After a lengthy conversation, the specialist made the tech support representative’s indicated adjustments. Hub tried on the new hearing aids and seemed happy with their comfort and the sounds he could hear. I took out my meter, one that measured the radio frequency radiation that’s transmitted by all wireless devices. I turned the meter on and held it up to Hub’s head. Nothing changed. Whew! Click here to discover how to measure Radio Frequency Radiation in your home.
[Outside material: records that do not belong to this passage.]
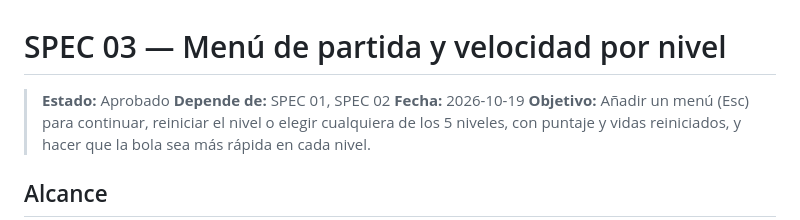
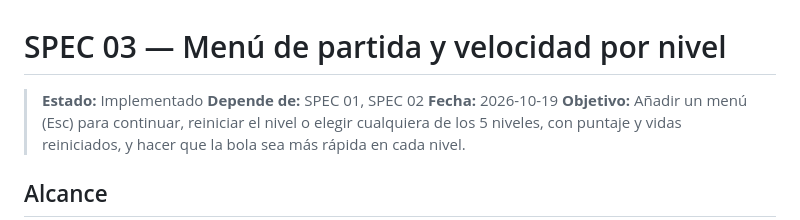
Before and after one commit to MiguelUrena210/04---arkanoid, a Markdown page: specs/03-menu-y-velocidad-por-nivel.md, the part around the change. Drawn GitHub-style.

```diff
--- a/specs/03-menu-y-velocidad-por-nivel.md
+++ b/specs/03-menu-y-velocidad-por-nivel.md
@@ -1,6 +1,6 @@
 # SPEC 03 — Menú de partida y velocidad por nivel
 
-> **Estado:** Aprobado
+> **Estado:** Implementado
 > **Depende de:** SPEC 01, SPEC 02
 > **Fecha:** 2026-10-19
 > **Objetivo:** Añadir un menú (Esc) para continuar, reiniciar el nivel o elegir cualquiera de los 5 niveles, con puntaje y vidas reiniciados, y hacer que la bola sea más rápida en cada nivel.
```
Also changed, not shown: specs/01-arkanoid-mvp.md (+1 -1 lines), specs/02-niveles-progresivos.md (+1 -1 lines).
Sometime later, we visited a friend who wanted to show us a space she’d turned into a faraday cage, because faraday cages block wireless radiation. The moment Hub entered, her meter started beeping. Matter-of-factly, she said, “It’s probably because of your hearing aids.” As Hub left the area, her meter went silent.
That day, I had a different radio frequency radiation meter with me, so I tested with it just as she had. Like my previous meter, but unlike hers, this meter didn’t beep when the hearing aids were still attached to Hub’s ears. It did beep, however, once he’d removed the hearing aids. It stopped beeping when he opened the backs and inactivated the batteries.
Knowing that whatever had been done during Hub’s initial appointment to turn wireless off was not working now, we went back to the hearing aid specialist….
Wireless Radiation Possible Stressors: Power Density and Duration of Exposure
By this time, I’d read about a 2019 research study that exposed mice to 2.4GHz wireless radiation for two and four hours. It had concluded, “Our results provide evidence that Wi-Fi signals increase lipid peroxidation, SOD activity (oxidative stress), apoptosis and CDKN1A and GADD45a overexpression in mice placenta tissue.”  See this article on “Is WiFi Safe?”.
My non-medically-trained mind more-or-less translated this as “Our results provide evidence that Wi-Fi radiation at the 2.4 GHz frequency degrades the fat-soluble energy reserves in mice placenta cell membranes, thereby increasing these cells’ oxidative stress and programmed cell death, at least partly due to over-expression by damaged genes.”    
Even if my translation isn’t entirely accurate, it seemed to me that the placentas were rendered incapable of properly supporting unborn mice development.
In addition to frequency, the second and third factors in an individual’s total wireless radiation exposures are power density (the intensity of the wireless radiation that reaches the person) and the total duration of such exposures.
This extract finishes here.